We all use cards in numeracy, ensuring all children participate and share their answers. But have you tried using cards in other subjects?
When getting across tricky vocabulary use cards in a plenary. In a lesson on material properties, I've given children two cards, one with "insulator" written on and one with "conductor". I hold up a material, children show quick as a flash the property of that material. I confirm the correct property, reinforcing how to pronounce the vocabulary. You could even end with a spelling challenge in which a volunteer comes to the front to try to spell the key word, every other child in the room using their cards to test whether the spelling is correct while at same time learning it themselves.
Use cards to reinforce punctuation: give children a set of cards with a full stop, question mark and exclamation mark. Say a sentence, ask children to show the punctuation needed at the end, then let children try this with each other. Make this more complex by adding a comma, some speech marks and so on. As you slowly read a passage children attempt to display punctuation needed.
Use cards with meaningful vocabulary from a lesson or topic, for instance names of Egyptian gods, to divide children into differing tasks for individual work. So all those with Isis might do task abc, while those with Osiris will work on xyz. This can help divide children into differentiated groups more seamlessly than isolating children in lower ability sets.
Use coloured cards as keys to tasks. For example in numeracy, rather than working through a sheet of problems, children could collect one problem at a time from a box that matches their card colour (this allows for independence and movement round the room). Alternatively, when problem solving, set a rule that children can only work with a child that has a contrasting colour or the same colour (good at mixing gender or ability).
In geography, or during spare moments in the day, hand out sets of cards with physical features or categories written on them such as river, mountain, town, country. Play a quick quiz: say a name such as Stour or Clent and children use a card to show what they think it could be.

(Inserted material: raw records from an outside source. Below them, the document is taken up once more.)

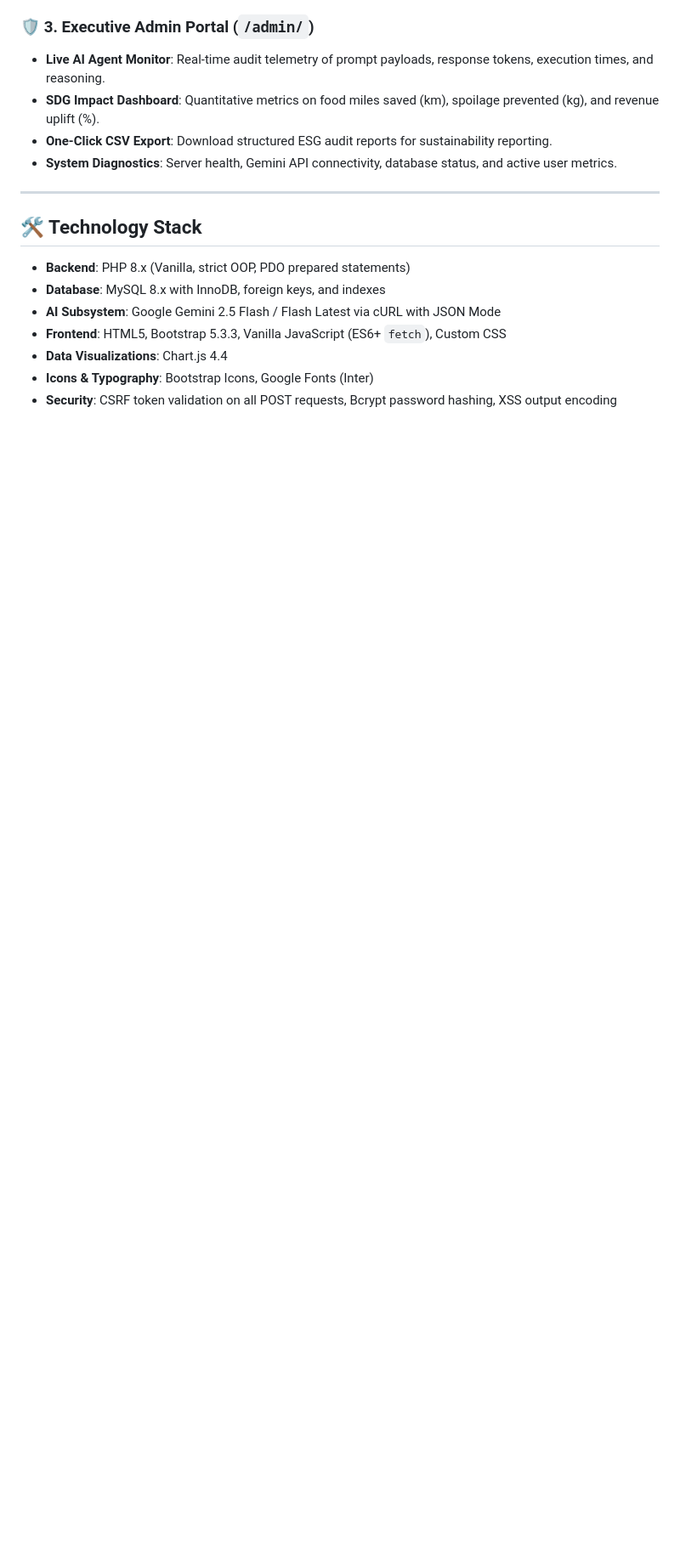
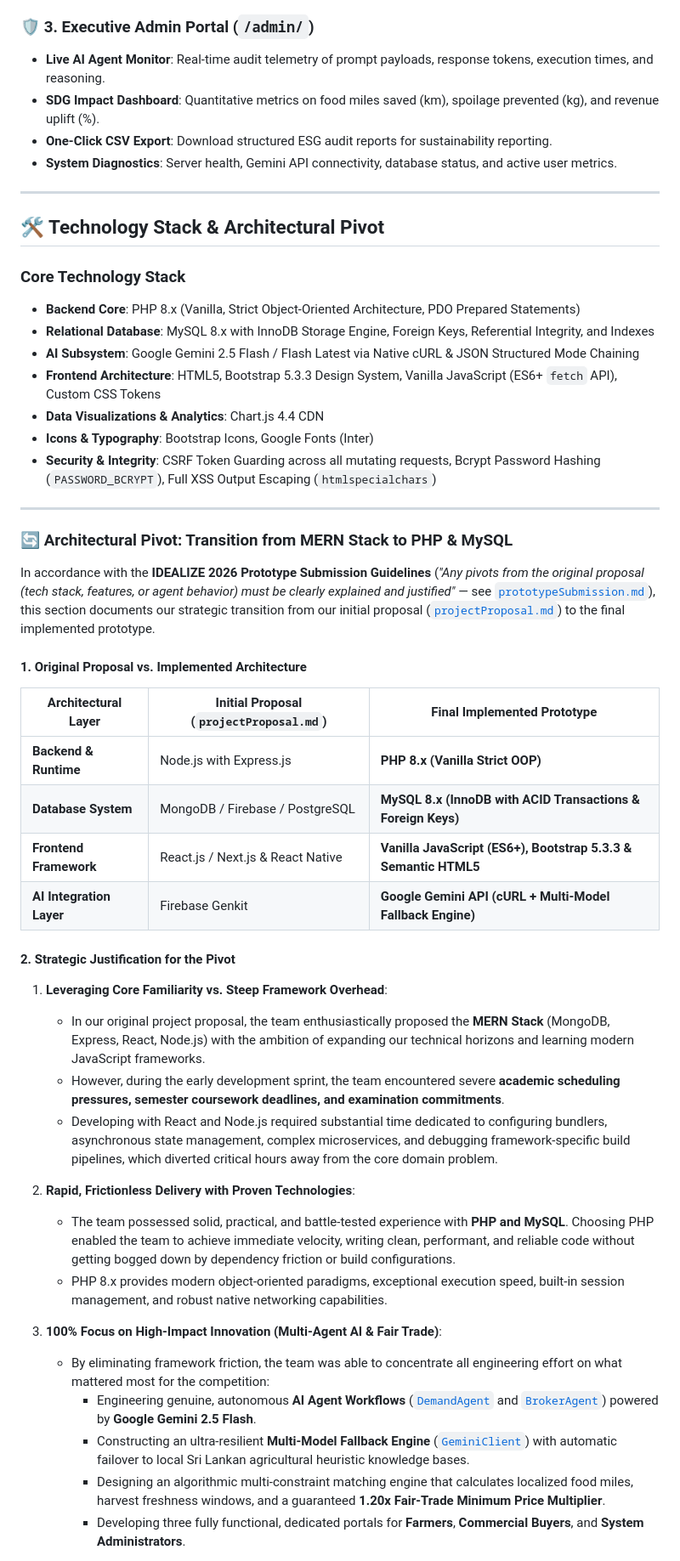
Before and after one commit to Chvi2005/AgriSync, a Markdown page: README.md, the part around one of its changes. Shown at 85% size. Drawn GitHub-style; blank space fills up the shorter version.

Commit message:
docs: document technology stack and architectural pivot from MERN to PHP and MySQL
Detail justification for transitioning from the initial MERN stack proposal to PHP 8 and MySQL due to academic time constraints, leveraging proven familiarity and prioritizing multi-agent AI engineering in alignment with IDEALIZE 2026 Prototype Submission Guidelines.

```diff
--- a/README.md
+++ b/README.md
@@ -153,12 +155,47 @@ agrisync/
 
 ---
 
-## 🛠️ Technology Stack
+## 🛠️ Technology Stack & Architectural Pivot
 
-- **Backend**: PHP 8.x (Vanilla, strict OOP, PDO prepared statements)
-- **Database**: MySQL 8.x with InnoDB, foreign keys, and indexes
-- **AI Subsystem**: Google Gemini 2.5 Flash / Flash Latest via cURL with JSON Mode
-- **Frontend**: HTML5, Bootstrap 5.3.3, Vanilla JavaScript (ES6+ `fetch`), Custom CSS
-- **Data Visualizations**: Chart.js 4.4
+### Core Technology Stack
+- **Backend Core**: PHP 8.x (Vanilla, Strict Object-Oriented Architecture, PDO Prepared Statements)
+- **Relational Database**: MySQL 8.x with InnoDB Storage Engine, Foreign Keys, Referential Integrity, and Indexes
+- **AI Subsystem**: Google Gemini 2.5 Flash / Flash Latest via Native cURL & JSON Structured Mode Chaining
+- **Frontend Architecture**: HTML5, Bootstrap 5.3.3 Design System, Vanilla JavaScript (ES6+ `fetch` API), Custom CSS Tokens
+- **Data Visualizations & Analytics**: Chart.js 4.4 CDN
 - **Icons & Typography**: Bootstrap Icons, Google Fonts (Inter)
-- **Security**: CSRF token validation on all POST requests, Bcrypt password hashing, XSS output encoding
+- **Security & Integrity**: CSRF Token Guarding across all mutating requests, Bcrypt Password Hashing (`PASSWORD_BCRYPT`), Full XSS Output Escaping (`htmlspecialchars`)
+
+---
+
+### 🔄 Architectural Pivot: Transition from MERN Stack to PHP & MySQL
+
+In accordance with the **IDEALIZE 2026 Prototype Submission Guidelines** (*"Any pivots from the original proposal (tech stack, features, or agent behavior) must be clearly explained and justified"* — see [`prototypeSubmission.md`](prototypeSubmission.md)), this section documents our strategic transition from our initial proposal ([`projectProposal.md`](projectProposal.md)) to the final implemented prototype.
+
+#### 1. Original Proposal vs. Implemented Architecture
+
+| Architectural Layer | Initial Proposal (`projectProposal.md`) | Final Implemented Prototype |
+|---|---|---|
+| **Backend & Runtime** | Node.js with Express.js | **PHP 8.x (Vanilla Strict OOP)** |
+| **Database System** | MongoDB / Firebase / PostgreSQL | **MySQL 8.x (InnoDB with ACID Transactions & Foreign Keys)** |
+| **Frontend Framework** | React.js / Next.js & React Native | **Vanilla JavaScript (ES6+), Bootstrap 5.3.3 & Semantic HTML5** |
+| **AI Integration Layer**| Firebase Genkit | **Google Gemini API (cURL + Multi-Model Fallback Engine)** |
+
+#### 2. Strategic Justification for the Pivot
+
+1. **Leveraging Core Familiarity vs. Steep Framework Overhead**:
+   - In our original project proposal, the team enthusiastically proposed the **MERN Stack** (MongoDB, Express, React, Node.js) with the ambition of expanding our technical horizons and learning modern JavaScript frameworks.
+   - However, during the early development sprint, the team encountered severe **academic scheduling pressures, semester coursework deadlines, and examination commitments**.
+   - Developing with React and Node.js required substantial time dedicated to configuring bundlers, asynchronous state management, complex microservices, and debugging framework-specific build pipelines, which diverted critical hours away from the core domain problem.
+
+2. **Rapid, Frictionless Delivery with Proven Technologies**:
+   - The team possessed solid, practical, and battle-tested experience with **PHP and MySQL**. Choosing PHP enabled the team to achieve immediate velocity, writing clean, performant, and reliable code without getting bogged down by dependency friction or build configurations.
+   - PHP 8.x provides modern object-oriented paradigms, exceptional execution speed, built-in session management, and robust native networking capabilities.
+
+3. **100% Focus on High-Impact Innovation (Multi-Agent AI & Fair Trade)**:
+   - By eliminating framework friction, the team was able to concentrate all engineering effort on what mattered most for the competition:
+     - Engineering genuine, autonomous **AI Agent Workflows** ([`DemandAgent`](agents/demand_agent.php) and [`BrokerAgent`](agents/broker_agent.php)) powered by **Google Gemini 2.5 Flash**.
+     - Constructing an ultra-resilient **Multi-Model Fallback Engine** ([`GeminiClient`](agents/gemini_client.php)) with automatic failover to local Sri Lankan agricultural heuristic knowledge bases.
+     - Designing an algorithmic multi-constraint matching engine that calculates localized food miles, harvest freshness windows, and a guaranteed **1.20x Fair-Trade Minimum Price Multiplier**.
+     - Developing three fully functional, dedicated portals for **Farmers**, **Commercial Buyers**, and **System Administrators**.
+
```
Also changed, not shown: other parts of README.md (+9 -1 lines).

Give each child a set of traffic light colours for use in all lessons and ask them to show green when they're confident and concentrating, yellow when needing reassurance and when they need help show red.
= Cathy Walsh is deputy headteacher at Lutley Primary School, Dudley